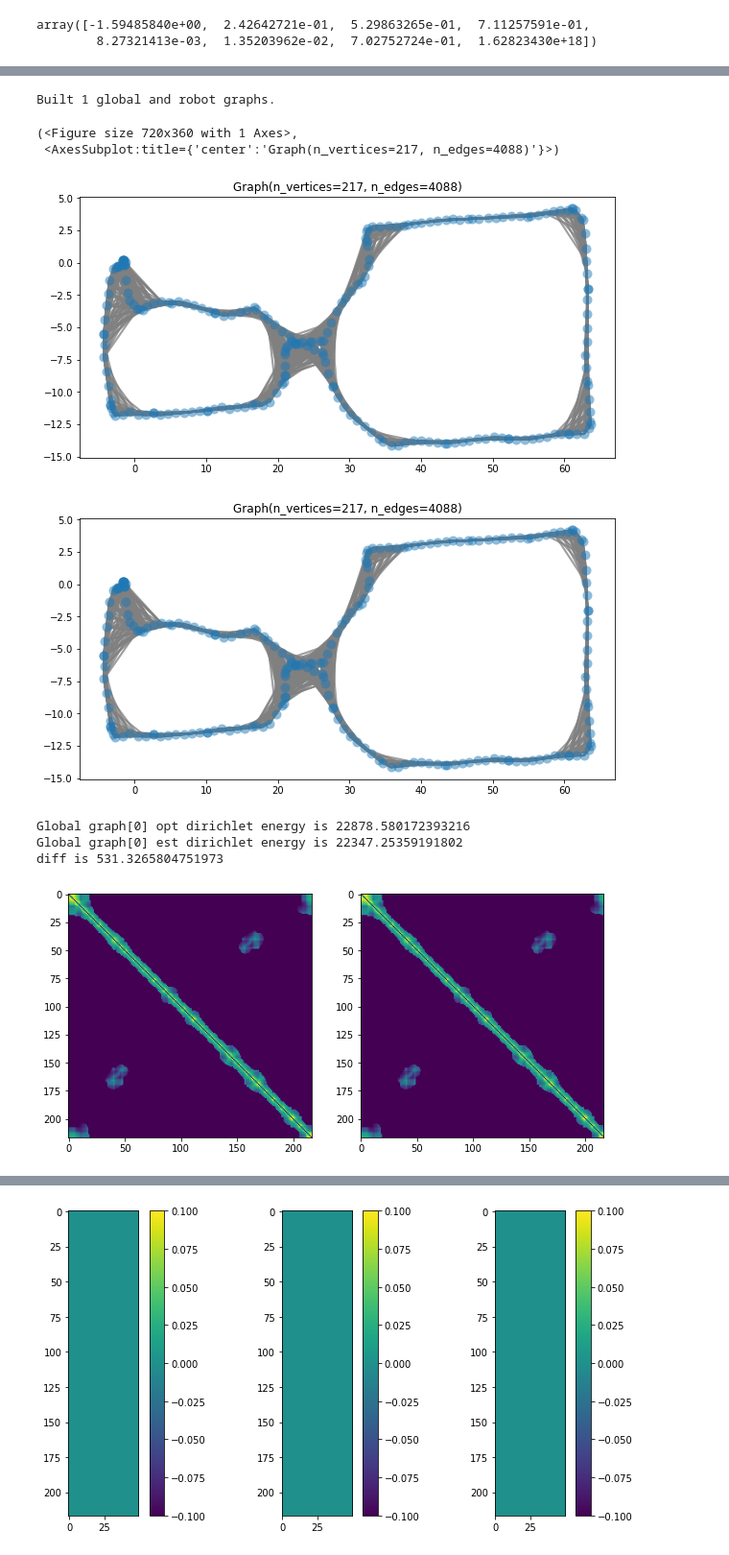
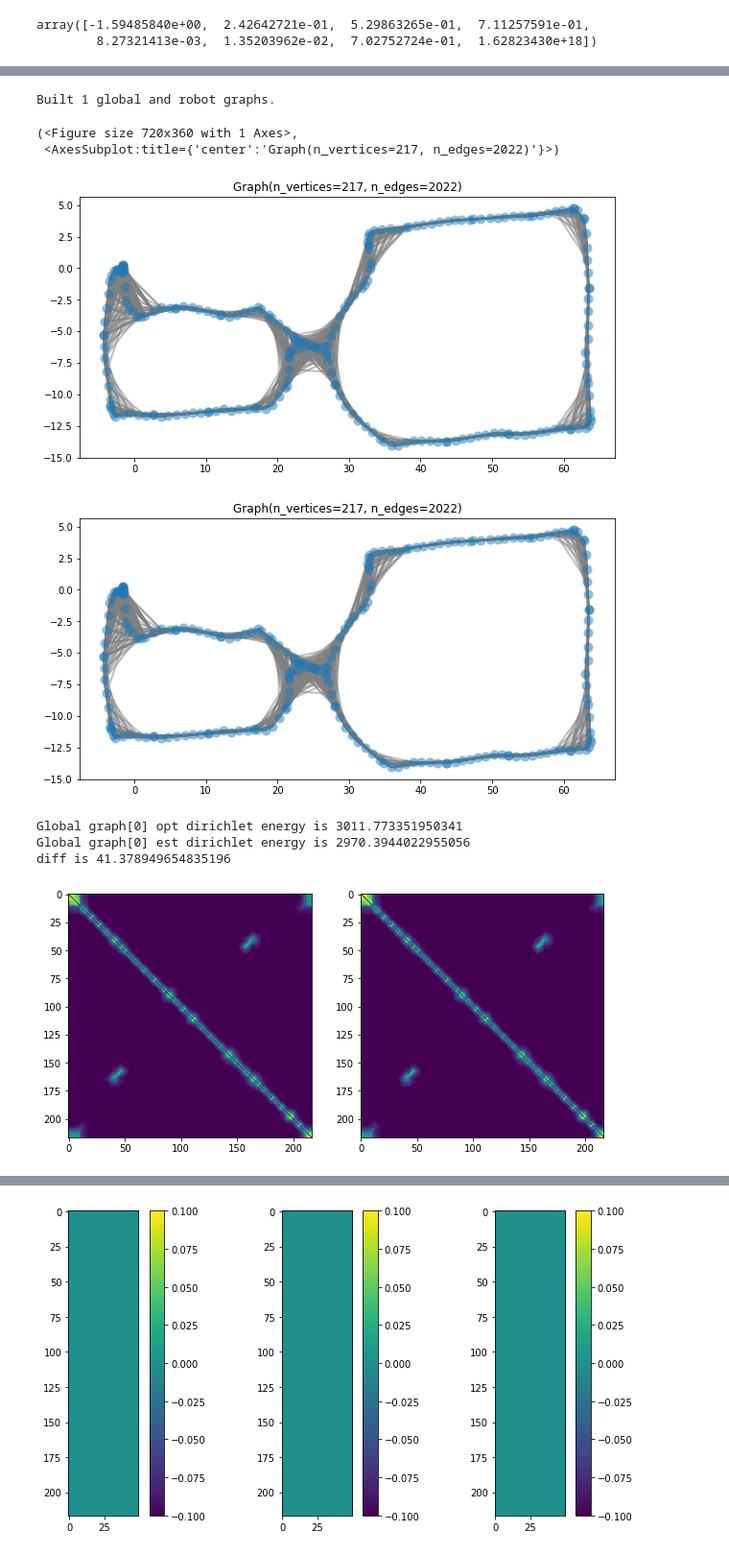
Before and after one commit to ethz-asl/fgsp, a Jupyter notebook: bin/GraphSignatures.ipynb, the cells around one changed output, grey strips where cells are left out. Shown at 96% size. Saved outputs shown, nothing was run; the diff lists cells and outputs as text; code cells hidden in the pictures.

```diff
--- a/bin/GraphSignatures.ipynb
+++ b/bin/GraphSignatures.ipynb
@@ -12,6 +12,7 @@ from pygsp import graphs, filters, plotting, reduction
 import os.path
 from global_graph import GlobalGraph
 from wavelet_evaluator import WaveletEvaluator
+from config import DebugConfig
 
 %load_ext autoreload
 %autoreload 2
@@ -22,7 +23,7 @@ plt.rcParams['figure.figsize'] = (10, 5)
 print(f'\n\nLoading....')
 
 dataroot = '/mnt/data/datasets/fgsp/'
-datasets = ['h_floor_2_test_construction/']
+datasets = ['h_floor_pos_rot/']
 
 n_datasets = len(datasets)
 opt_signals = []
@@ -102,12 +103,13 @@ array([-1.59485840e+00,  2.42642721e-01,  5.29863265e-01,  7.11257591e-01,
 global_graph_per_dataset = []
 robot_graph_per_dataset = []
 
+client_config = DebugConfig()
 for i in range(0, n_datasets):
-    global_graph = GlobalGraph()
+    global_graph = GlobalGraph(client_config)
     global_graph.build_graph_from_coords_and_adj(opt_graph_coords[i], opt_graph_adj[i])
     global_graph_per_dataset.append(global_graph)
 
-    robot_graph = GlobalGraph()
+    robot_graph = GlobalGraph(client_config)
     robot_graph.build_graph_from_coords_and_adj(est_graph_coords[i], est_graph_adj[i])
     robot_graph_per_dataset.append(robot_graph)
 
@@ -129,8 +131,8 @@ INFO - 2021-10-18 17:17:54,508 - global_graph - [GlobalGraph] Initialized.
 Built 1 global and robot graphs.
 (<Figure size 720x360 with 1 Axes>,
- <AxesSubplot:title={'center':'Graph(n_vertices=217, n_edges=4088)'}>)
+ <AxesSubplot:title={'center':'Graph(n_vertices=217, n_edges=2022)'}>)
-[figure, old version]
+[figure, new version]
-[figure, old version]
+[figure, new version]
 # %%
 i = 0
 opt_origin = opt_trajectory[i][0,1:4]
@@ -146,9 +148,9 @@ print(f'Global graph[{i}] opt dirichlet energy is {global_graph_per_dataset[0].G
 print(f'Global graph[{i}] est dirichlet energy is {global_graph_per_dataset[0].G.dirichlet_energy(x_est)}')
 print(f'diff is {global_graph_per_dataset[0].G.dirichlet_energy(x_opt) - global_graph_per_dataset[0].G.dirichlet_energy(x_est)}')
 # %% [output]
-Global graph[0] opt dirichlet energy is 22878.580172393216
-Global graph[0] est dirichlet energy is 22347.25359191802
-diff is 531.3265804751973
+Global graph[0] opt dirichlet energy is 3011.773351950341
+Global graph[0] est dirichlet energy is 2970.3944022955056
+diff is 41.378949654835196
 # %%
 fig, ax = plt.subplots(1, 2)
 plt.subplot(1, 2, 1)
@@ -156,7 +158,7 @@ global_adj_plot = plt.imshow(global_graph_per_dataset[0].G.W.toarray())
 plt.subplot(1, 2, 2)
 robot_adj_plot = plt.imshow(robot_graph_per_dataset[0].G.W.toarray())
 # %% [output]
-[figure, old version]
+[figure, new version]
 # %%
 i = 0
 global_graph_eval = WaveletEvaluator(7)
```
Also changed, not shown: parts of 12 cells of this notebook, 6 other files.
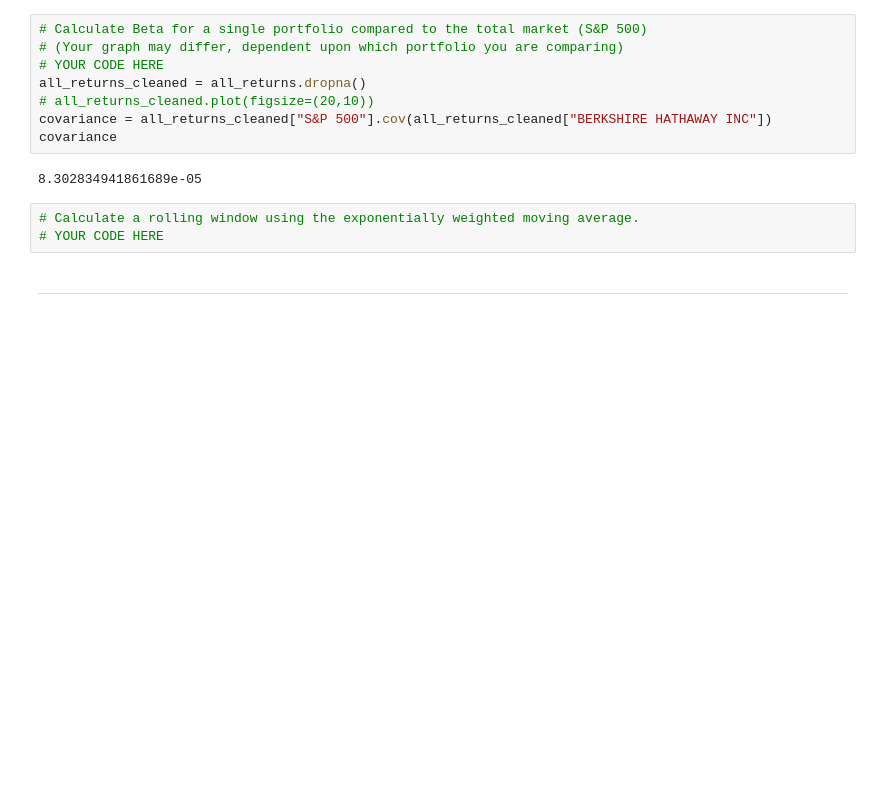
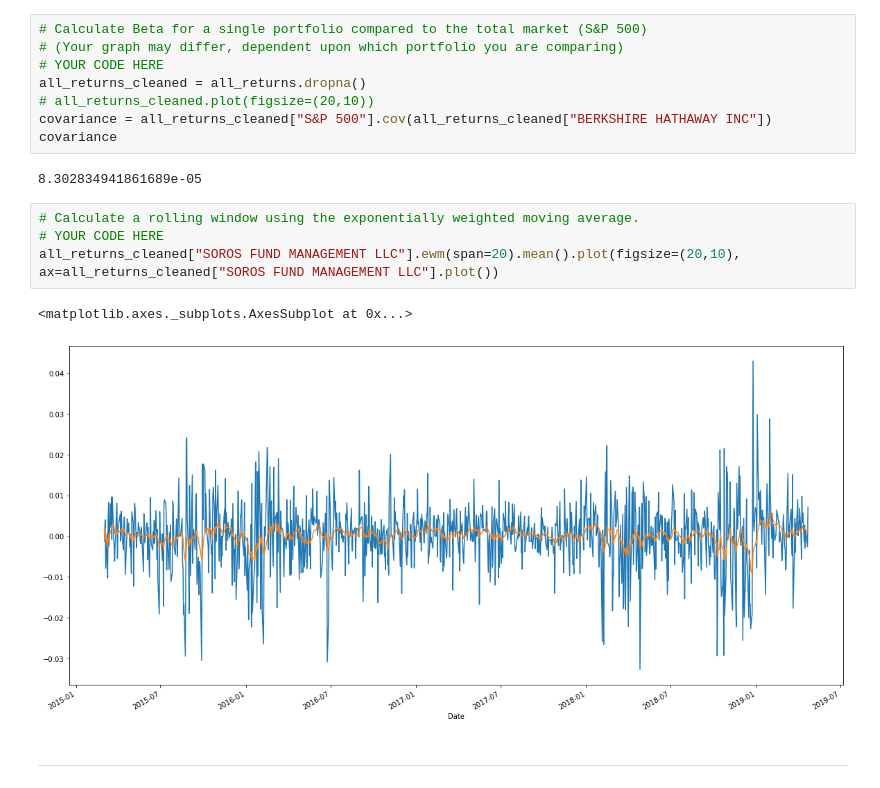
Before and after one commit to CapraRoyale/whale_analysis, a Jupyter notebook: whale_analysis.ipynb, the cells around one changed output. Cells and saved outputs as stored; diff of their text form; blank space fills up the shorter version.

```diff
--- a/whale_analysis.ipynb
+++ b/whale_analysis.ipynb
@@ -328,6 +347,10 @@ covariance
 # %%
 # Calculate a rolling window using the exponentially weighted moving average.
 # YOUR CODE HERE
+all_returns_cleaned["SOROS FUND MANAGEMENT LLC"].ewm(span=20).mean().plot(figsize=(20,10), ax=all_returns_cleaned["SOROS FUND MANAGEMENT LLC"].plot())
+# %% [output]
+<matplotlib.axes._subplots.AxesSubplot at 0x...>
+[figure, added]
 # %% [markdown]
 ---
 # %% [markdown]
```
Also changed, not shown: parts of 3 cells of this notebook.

- _Brief_:
No pictures belong in the answer; copy all other parts of the listing exactly.

- _Final answer_:
Before and after one commit to ethz-asl/fgsp, a Jupyter notebook: bin/GraphSignatures.ipynb, the cells around one changed output, grey strips where cells are left out. Shown at 96% size. Saved outputs shown, nothing was run; the diff lists cells and outputs as text; code cells hidden in the pictures.

```diff
--- a/bin/GraphSignatures.ipynb
+++ b/bin/GraphSignatures.ipynb
@@ -12,6 +12,7 @@ from pygsp import graphs, filters, plotting, reduction
 import os.path
 from global_graph import GlobalGraph
 from wavelet_evaluator import WaveletEvaluator
+from config import DebugConfig
 
 %load_ext autoreload
 %autoreload 2
@@ -22,7 +23,7 @@ plt.rcParams['figure.figsize'] = (10, 5)
 print(f'\n\nLoading....')
 
 dataroot = '/mnt/data/datasets/fgsp/'
-datasets = ['h_floor_2_test_construction/']
+datasets = ['h_floor_pos_rot/']
 
 n_datasets = len(datasets)
 opt_signals = []
@@ -102,12 +103,13 @@ array([-1.59485840e+00,  2.42642721e-01,  5.29863265e-01,  7.11257591e-01,
 global_graph_per_dataset = []
 robot_graph_per_dataset = []
 
+client_config = DebugConfig()
 for i in range(0, n_datasets):
-    global_graph = GlobalGraph()
+    global_graph = GlobalGraph(client_config)
     global_graph.build_graph_from_coords_and_adj(opt_graph_coords[i], opt_graph_adj[i])
     global_graph_per_dataset.append(global_graph)
 
-    robot_graph = GlobalGraph()
+    robot_graph = GlobalGraph(client_config)
     robot_graph.build_graph_from_coords_and_adj(est_graph_coords[i], est_graph_adj[i])
     robot_graph_per_dataset.append(robot_graph)
 
@@ -129,8 +131,8 @@ INFO - 2021-10-18 17:17:54,508 - global_graph - [GlobalGraph] Initialized.
 Built 1 global and robot graphs.
 (<Figure size 720x360 with 1 Axes>,
- <AxesSubplot:title={'center':'Graph(n_vertices=217, n_edges=4088)'}>)
+ <AxesSubplot:title={'center':'Graph(n_vertices=217, n_edges=2022)'}>)
-[figure, old version]
+[figure, new version]
-[figure, old version]
+[figure, new version]
 # %%
 i = 0
 opt_origin = opt_trajectory[i][0,1:4]
@@ -146,9 +148,9 @@ print(f'Global graph[{i}] opt dirichlet energy is {global_graph_per_dataset[0].G
 print(f'Global graph[{i}] est dirichlet energy is {global_graph_per_dataset[0].G.dirichlet_energy(x_est)}')
 print(f'diff is {global_graph_per_dataset[0].G.dirichlet_energy(x_opt) - global_graph_per_dataset[0].G.dirichlet_energy(x_est)}')
 # %% [output]
-Global graph[0] opt dirichlet energy is 22878.580172393216
-Global graph[0] est dirichlet energy is 22347.25359191802
-diff is 531.3265804751973
+Global graph[0] opt dirichlet energy is 3011.773351950341
+Global graph[0] est dirichlet energy is 2970.3944022955056
+diff is 41.378949654835196
 # %%
 fig, ax = plt.subplots(1, 2)
 plt.subplot(1, 2, 1)
@@ -156,7 +158,7 @@ global_adj_plot = plt.imshow(global_graph_per_dataset[0].G.W.toarray())
 plt.subplot(1, 2, 2)
 robot_adj_plot = plt.imshow(robot_graph_per_dataset[0].G.W.toarray())
 # %% [output]
-[figure, old version]
+[figure, new version]
 # %%
 i = 0
 global_graph_eval = WaveletEvaluator(7)
```
Also changed, not shown: parts of 12 cells of this notebook, 6 other files.
Before and after one commit to CapraRoyale/whale_analysis, a Jupyter notebook: whale_analysis.ipynb, the cells around one changed output. Cells and saved outputs as stored; diff of their text form; blank space fills up the shorter version.

```diff
--- a/whale_analysis.ipynb
+++ b/whale_analysis.ipynb
@@ -328,6 +347,10 @@ covariance
 # %%
 # Calculate a rolling window using the exponentially weighted moving average.
 # YOUR CODE HERE
+all_returns_cleaned["SOROS FUND MANAGEMENT LLC"].ewm(span=20).mean().plot(figsize=(20,10), ax=all_returns_cleaned["SOROS FUND MANAGEMENT LLC"].plot())
+# %% [output]
+<matplotlib.axes._subplots.AxesSubplot at 0x...>
+[figure, added]
 # %% [markdown]
 ---
 # %% [markdown]
```
Also changed, not shown: parts of 3 cells of this notebook.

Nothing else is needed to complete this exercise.